The Met's collection of art of the peoples of sub-Saharan Africa, the Pacific Islands, and North, Central, and South America comprises more than eleven thousand works of art of varied materials and types, representing diverse cultural traditions from as early as 3000 B.C.E. to the present.
Museum of Fine Arts, (MFA) Boston, MA
From bronze altarpieces to palace pillars to historic men’s masks, the growing MFA collection of African and Pacific art includes masterpieces from the 16th to 20th centuries.
National Gallery of Art (NGA), Washington, DC
Explore a selection of works by African American artists included in the collection of the National Gallery of Art.
Newark Museum of Art, Newark, NJ
The Newark Art Museum ranks among the nation's earliest and most comprehensive collections representing the breadth, diversity and vitality of artistic creativity throughout the continent of Africa. Its holdings comprise nearly 4,000 objects of ritual, ceremonial and daily use, as well as popular urban and fine arts.
The following guides originate from the University of Miami Libraries Architecture Research Center (ARC) on the Coral Gables campus of the University of Miami. This location is the homeland of the Tequesta, Seminole and Miccosukee peoples.
This acknowledgment is one of the ways in which we work to educate ourselves about this land, its history, and our relationships with the land and each other.
Ashe (from Yoruba àṣẹ) The vital force, energy, mystical power and potential which is present in all life in different amounts and varying manifestations.
Ibeji with beaded gown.Nigeria.Yoruba peoples
Wood, cloth, glass beads, thread, camwood powder
Fowler Museum at UCLA.
Africa (Smart History)
Beginner's guide to historical overviews, peoples and cultures, aesthetics, religion and rituals, and more.
Amistad Research Center
Tulane University, New Orleans, LA
Collecting, preserving, and providing open access to original materials that reference the social and cultural importance of America's ethnic and racial history, the African Diaspora, human relations, and civil rights.
The Black Archives Miami, FL
History and Research Foundation of South Florida, Inc. Collecting and Preserving the history and culture of black people in Miami Dade County from 1896 to the present.
Black Past, Seattle, WA

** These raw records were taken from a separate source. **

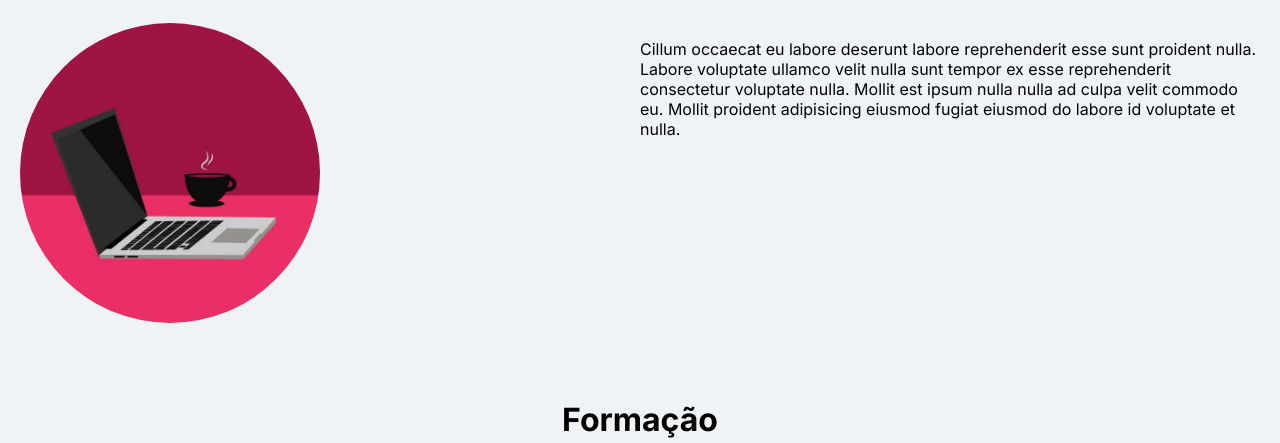
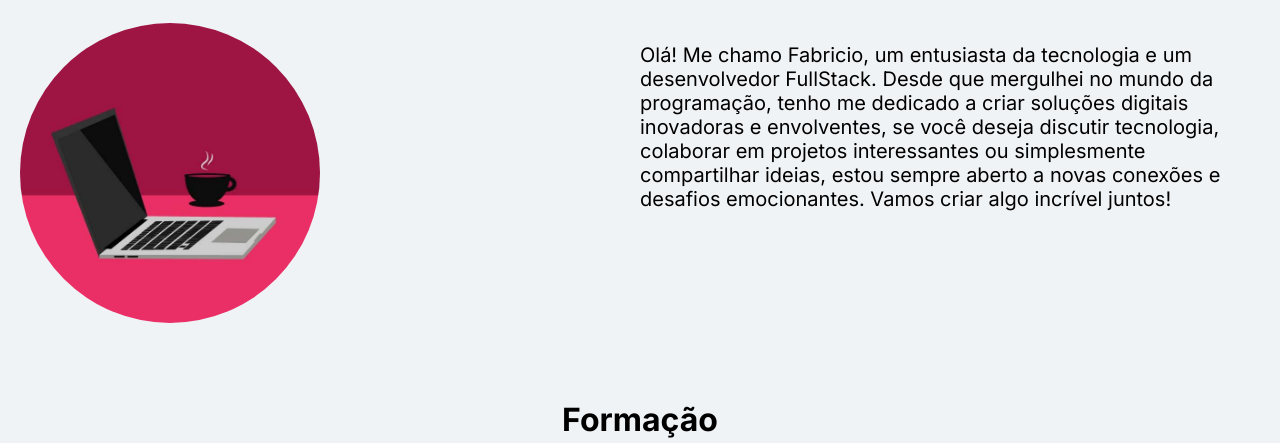
Before and after one commit to bijass/fabriciogomes, a plain HTML site: page index.html in a window 1280 px wide. Shown: the part 709-1152 px from the top of the page. Drawn offline with Linux system fonts and the light colour scheme.

Commit message:
Second commit

```diff
--- a/index.html
+++ b/index.html
@@ -43,7 +43,11 @@
             <div class="sobre-conteudo">
                 <img src="sobre-imagem.jpeg" alt="">
                 <p>
-                    Cillum occaecat eu labore deserunt labore reprehenderit esse sunt proident nulla. Labore voluptate ullamco velit nulla sunt tempor ex esse reprehenderit consectetur voluptate nulla. Mollit est ipsum nulla nulla ad culpa velit commodo eu. Mollit proident adipisicing eiusmod fugiat eiusmod do labore id voluptate et nulla.
+                    Olá! Me chamo Fabricio, um entusiasta da tecnologia e um desenvolvedor FullStack.
+                    Desde que mergulhei no mundo da programação, tenho me dedicado a criar soluções
+                    digitais inovadoras e envolventes, se você deseja discutir tecnologia, colaborar
+                    em projetos interessantes ou simplesmente compartilhar ideias, estou sempre aberto
+                    a novas conexões e desafios emocionantes. Vamos criar algo incrível juntos!
                 </p>
             </div>
         </section>
@@ -103,7 +107,7 @@
         </section>
     </div>
 
-
+    <!-- um js para fazer com que a página centralize certo quando apertado as sections-->
     <script>
         document.querySelectorAll(".menu a").forEach(function (a) {
         a.addEventListener("click", function (event) {
--- a/style.css
+++ b/style.css
@@ -1,31 +1,32 @@
+/* comando para importar uma fonte */
 @import url('https://fonts.googleapis.com/css2?family=Inter:wght@100;200;300;400;500;600;700;800;900&display=swap');
 
-
+/* usando o asterisco para definir um padrão na página inteira */
 * {
     box-sizing: border-box;
     font-family: 'Inter', sans-serif;
 }
-
+/* para ser usado no html e body sempre */
 html, body {
     margin: 0;
     border: 0;
     padding: 0;
 }
-
+/* tentativa de fazer a página suavizar o movimento quando apertado "Sobre" por exemplo */
 html {
     scroll-behavior: smooth;
 }
-
+/* padronizando o body */
 body {
     margin-top: 90px;
     background-color: #f0f3f6;
 }
-
+/* definindo um padrão de tamanho usando container */
 .container {
     max-width: 1360px;
     margin: 0 auto;
 }
-
+/* estilizando e colocando no lugar aonde ficaria o banner */
 .banner {
     display: grid;
     grid-template-columns: 1fr 1fr;
@@ -42,6 +43,10 @@ body {
 
 .image-banner {
     width: 800px;
+}
+
+.sobre-conteudo p {
+    font-size: 20px;
 }
 
 .header {
```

BlackPast is the single largest free and unrestricted resource on African American and African history on the Internet today dedicated to providing a global audience with reliable and accurate information on the history of African America and of people of African ancestry around the world.
The Fowler Museum UCLA
The Fowler Museum at UCLA explores global arts and cultures with an emphasis on Africa, Asia, the Pacific, and the Indigenous Americas—past and present.
The Schomberg Center for Research in Black Culture, NY
The Schomburg Center for Research in Black Culture in Harlem, a research division of New York Public Library, is one of the world’s leading cultural institutions devoted to the research, preservation, and exhibition of materials focused on African American, African Diaspora, and African experiences.